As a doctrinal matter, it seems to me that Justice Scalia’s majority opinion has it basically right. First, Fourth Amendment rules traditionally have focused on the facial validity of the warrant — the requirements of probable cause and particularity — rather than its execution. So long as the evidence discovered is within the scope of the warrant, the execution of the warrant traditionally receives very little constitutional scrutiny. Second, even where the Court has announced a constitutional suppression remedy, that remedy is typically limited by all sorts of exceptions such as good faith and fruit-of-the-poisonous tree doctrine. As every practicing criminal lawyer knows, when the police have a warrant the evidence is probably coming in even if the defense can find some technical violation along the way. So if the question is which rule fits most naturally into the preexisting framework of Fourth Amendment law, it seems pretty clear that it’s the majority’s rule, not the dissent’s. Put another way, Scalia’s opinion essentially restores the constitutional status quo.

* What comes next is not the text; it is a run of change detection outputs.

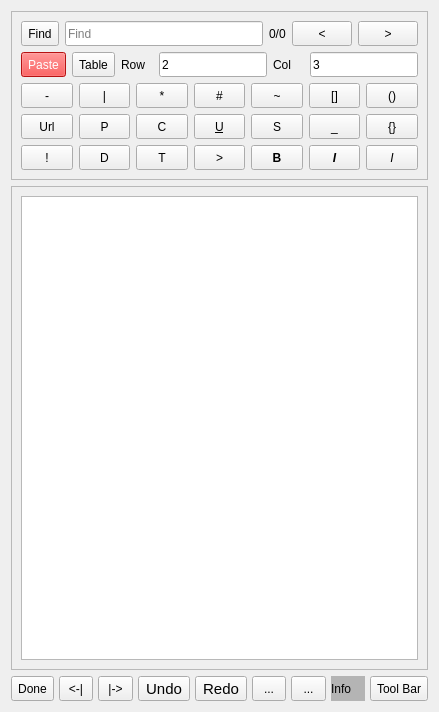
The window that src/Notes/Notes.ui (ic005k/Knot-Legacy) describes before a commit, drawn with Qt 5.
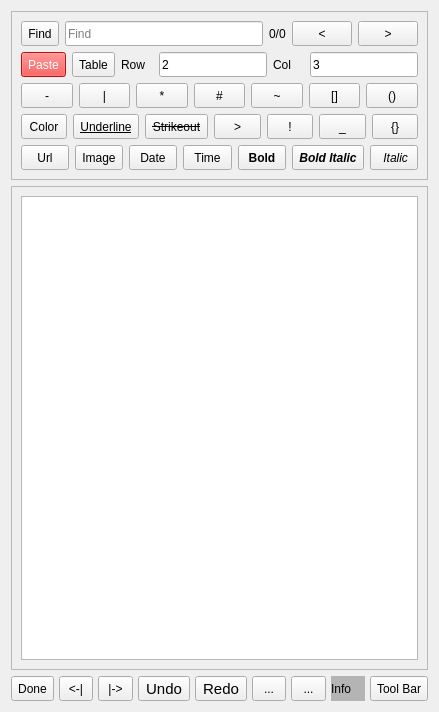
The same window after the commit. Icons and pictures are not drawn.

```diff
--- a/src/Notes/Notes.ui
+++ b/src/Notes/Notes.ui
@@ -482,79 +482,6 @@
       </item>
       <item>
        <layout class="QHBoxLayout" name="horizontalLayout">
-        <item>
-         <widget class="QToolButton" name="btnLink">
-          <property name="sizePolicy">
-           <sizepolicy hsizetype="Preferred" vsizetype="Fixed">
-            <horstretch>0</horstretch>
-            <verstretch>0</verstretch>
-           </sizepolicy>
-          </property>
-          <property name="minimumSize">
-           <size>
-            <width>0</width>
-            <height>25</height>
-           </size>
-          </property>
-          <property name="maximumSize">
-           <size>
-            <width>16777215</width>
-            <height>25</height>
-           </size>
-          </property>
-          <property name="text">
-           <string>Url</string>
-          </property>
-          <property name="icon">
-           <iconset resource="../../res.qrc">
-            <normaloff>:/res/url_l.png</normaloff>:/res/url_l.png</iconset>
-          </property>
-          <property name="iconSize">
-           <size>
-            <width>20</width>
-            <height>20</height>
-           </size>
-          </property>
-         </widget>
-        </item>
-        <item>
-         <widget class="QToolButton" name="btnPic">
-          <property name="sizePolicy">
-           <sizepolicy hsizetype="Preferred" vsizetype="Fixed">
-            <horstretch>0</horstretch>
-            <verstretch>0</verstretch>
-           </sizepolicy>
-          </property>
-          <property name="minimumSize">
-           <size>
-            <width>0</width>
-            <height>25</height>
-           </size>
-          </property>
-          <property name="maximumSize">
-           <size>
-            <width>16777215</width>
-            <height>25</height>
-           </size>
-          </property>
-          <property name="text">
-           <string>P</string>
-          </property>
-          <property name="icon">
-           <iconset resource="../../res.qrc">
-            <normaloff>:/res/pic.png</normaloff>:/res/pic.png</iconset>
-          </property>
-          <property name="iconSize">
-           <size>
-            <width>20</width>
-            <height>20</height>
-           </size>
-          </property>
-          <property name="toolButtonStyle">
-           <enum>Qt::ToolButtonIconOnly</enum>
-          </property>
-         </widget>
-        </item>
         <item>
          <widget class="QToolButton" name="btnColor">
           <property name="sizePolicy">
@@ -576,7 +503,7 @@
            </size>
           </property>
           <property name="text">
-           <string>C</string>
+           <string>Color</string>
           </property>
           <property name="icon">
            <iconset resource="../../res.qrc">
@@ -588,6 +515,9 @@
             <height>20</height>
            </size>
           </property>
+          <property name="toolButtonStyle">
+           <enum>Qt::ToolButtonTextOnly</enum>
+          </property>
          </widget>
         </item>
         <item>
@@ -616,7 +546,7 @@
            </font>
           </property>
           <property name="text">
-           <string>U</string>
+           <string>Underline</string>
           </property>
           <property name="icon">
            <iconset resource="../../res.qrc">
@@ -628,6 +558,9 @@
             <height>20</height>
            </size>
           </property>
+          <property name="toolButtonStyle">
+           <enum>Qt::ToolButtonTextOnly</enum>
+          </property>
          </widget>
         </item>
         <item>
@@ -650,8 +583,13 @@
             <height>25</height>
            </size>
           </property>
+          <property name="font">
+           <font>
+            <strikeout>true</strikeout>
+           </font>
+          </property>
           <property name="text">
-           <string>S</string>
+           <string>Strikeout</string>
           </property>
           <property name="icon">
            <iconset resource="../../res.qrc">
@@ -663,6 +601,59 @@
             <height>20</height>
            </size>
           </property>
+          <property name="toolButtonStyle">
+           <enum>Qt::ToolButtonTextOnly</enum>
+          </property>
+         </widget>
+        </item>
+        <item>
+         <widget class="QToolButton" name="btnReference">
+          <property name="sizePolicy">
+           <sizepolicy hsizetype="Preferred" vsizetype="Fixed">
+            <horstretch>0</horstretch>
+            <verstretch>0</verstretch>
+           </sizepolicy>
+          </property>
+          <property name="minimumSize">
+           <size>
+            <width>0</width>
+            <height>25</height>
+           </size>
+          </property>
+          <property name="maximumSize">
+           <size>
+            <width>16777215</width>
+            <height>25</height>
+           </size>
+          </property>
+          <property name="text">
+           <string>&gt;</string>
+          </property>
+         </widget>
+        </item>
+        <item>
+         <widget class="QToolButton" name="btnS11">
+          <property name="sizePolicy">
+           <sizepolicy hsizetype="Preferred" vsizetype="Fixed">
+            <horstretch>0</horstretch>
+            <verstretch>0</verstretch>
+           </sizepolicy>
+          </property>
+          <property name="minimumSize">
+           <size>
+            <width>0</width>
+            <height>25</height>
+           </size>
+          </property>
+          <property name="maximumSize">
+           <size>
+            <width>16777215</width>
+            <height>25</height>
+           </size>
+          </property>
+          <property name="text">
+           <string>!</string>
+          </property>
          </widget>
         </item>
         <item>
@@ -720,7 +711,7 @@
       <item>
        <layout class="QHBoxLayout" name="horizontalLayout_2">
         <item>
-         <widget class="QToolButton" name="btnS11">
+         <widget class="QToolButton" name="btnLink">
           <property name="sizePolicy">
            <sizepolicy hsizetype="Preferred" vsizetype="Fixed">
             <horstretch>0</horstretch>
@@ -740,7 +731,58 @@
            </size>
           </property>
           <property name="text">
-           <string>!</string>
+           <string>Url</string>
+          </property>
+          <property name="icon">
+           <iconset resource="../../res.qrc">
+            <normaloff>:/res/url_l.png</normaloff>:/res/url_l.png</iconset>
+          </property>
+          <property name="iconSize">
+           <size>
+            <width>20</width>
+            <height>20</height>
+           </size>
+          </property>
+          <property name="toolButtonStyle">
+           <enum>Qt::ToolButtonTextOnly</enum>
+          </property>
+         </widget>
+        </item>
+        <item>
+         <widget class="QToolButton" name="btnPic">
+          <property name="sizePolicy">
+           <sizepolicy hsizetype="Preferred" vsizetype="Fixed">
+            <horstretch>0</horstretch>
+            <verstretch>0</verstretch>
+           </sizepolicy>
+          </property>
+          <property name="minimumSize">
+           <size>
+            <width>0</width>
+            <height>25</height>
+           </size>
+          </property>
+          <property name="maximumSize">
+           <size>
+            <width>16777215</width>
+            <height>25</height>
+           </size>
+          </property>
+          <property name="text">
+           <string>Image</string>
+          </property>
+          <property name="icon">
+           <iconset resource="../../res.qrc">
+            <normaloff>:/res/pic.png</normaloff>:/res/pic.png</iconset>
+          </property>
+          <property name="iconSize">
+           <size>
+            <width>20</width>
+            <height>20</height>
+           </size>
+          </property>
+          <property name="toolButtonStyle">
+           <enum>Qt::ToolButtonTextOnly</enum>
           </property>
          </widget>
         </item>
@@ -765,7 +807,7 @@
            </size>
           </property>
           <property name="text">
-           <string>D</string>
+           <string>Date</string>
           </property>
          </widget>
         </item>
@@ -790,32 +832,7 @@
            </size>
           </property>
           <property name="text">
-           <string>T</string>
-          </property>
-         </widget>
-        </item>
-        <item>
-         <widget class="QToolButton" name="btnReference">
-          <property name="sizePolicy">
-           <sizepolicy hsizetype="Preferred" vsizetype="Fixed">
-            <horstretch>0</horstretch>
-            <verstretch>0</verstretch>
-           </sizepolicy>
-          </property>
-          <property name="minimumSize">
-           <size>
-            <width>0</width>
-            <height>25</height>
-           </size>
-          </property>
-          <property name="maximumSize">
-           <size>
-            <width>16777215</width>
-            <height>25</height>
-           </size>
-          </property>
-          <property name="text">
-           <string>&gt;</string>
+           <string>Time</string>
           </property>
          </widget>
         </item>
@@ -845,7 +862,7 @@
            </font>
           </property>
           <property name="text">
-           <string>B</string>
+           <string>Bold</string>
           </property>
           <property name="icon">
            <iconset resource="../../res.qrc">
@@ -857,6 +874,9 @@
             <height>20</height>
            </size>
           </property>
+          <property name="toolButtonStyle">
+           <enum>Qt::ToolButtonTextOnly</enum>
+          </property>
          </widget>
         </item>
         <item>
@@ -886,7 +906,7 @@
            </font>
           </property>
           <property name="text">
-           <string>I</string>
+           <string>Bold Italic</string>
           </property>
           <property name="icon">
            <iconset resource="../../res.qrc">
@@ -898,6 +918,9 @@
             <height>20</height>
            </size>
           </property>
+          <property name="toolButtonStyle">
+           <enum>Qt::ToolButtonTextOnly</enum>
+          </property>
          </widget>
         </item>
         <item>
@@ -926,7 +949,7 @@
            </font>
           </property>
           <property name="text">
-           <string>I</string>
+           <string> Italic</string>
           </property>
           <property name="icon">
            <iconset resource="../../res.qrc">
@@ -938,6 +961,9 @@
             <height>20</height>
            </size>
           </property>
+          <property name="toolButtonStyle">
+           <enum>Qt::ToolButtonTextOnly</enum>
+          </property>
          </widget>
         </item>
        </layout>
```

Justice Breyer’s dissent relies heavily on policy arguments, but also accuses the majority of departing from the Court’s precedents. According to Breyer, suppression is required as a matter of “elementary logic” drawn from the Court’s cases:
We have held that a court must conside[r] whether officers complied with the knock-and announce requirement in assessing the reasonableness of a search or seizure. Wilson, 514 U. S., at 934 (emphasis added); see Banks, 540 U. S., at 36. The Fourth Amendment insists that an unreasonable search or seizure is, constitutionally speaking, an illegal search or seizure. And ever since Weeks (in respect to federal prosecutions) and Mapp (in respect to state prosecutions), the use of evidence secured through an illegal search and seizure is barred in criminal trials.
To be candid, though, this is pretty amateurish. If you’re going to rely on “elementary logic,” I think you need to address the difference between holding that the knock-and-announce requirement is not irrelevant to reasonableness and holding that a violation of the requirement automatically renders a search unreasonable. That’s the issue presented by the case, and it’s not covered by the syllogism. Further, it’s just not accurate to say that “the use of evidence secured through an illegal search and seizure is barred in criminal trials,” as that is clearly not the case under doctrines such as the good faith exception of Leon, the fruit of the poisonous tree doctrine of Wong Sun, and lots of other doctrines such as inevitable discovery and standing rules that limit the scope of the Fourth Amendment exclusionary rule. In light of that, an automatic suppression rule for knock-and-announce violations would have been a pretty dramatic departure from existing Fourth Amendment law.
Reasonable people can disagree on what the remedy should be for knock-and-announce violations. The rule wasn’t constitutionalized until 1995, and the Court had carefully avoided the remedies question until now. And my guess is that most Fourth Amendment commentators don’t much care about the precedents: If you think that existing Fourth Amendment law has it wrong, then doctrinal coherence is a liability rather than an asset. But if the question is finding a rule that best fits into the framework of the Court’s precedents, it seems to me that the majority has it basically right.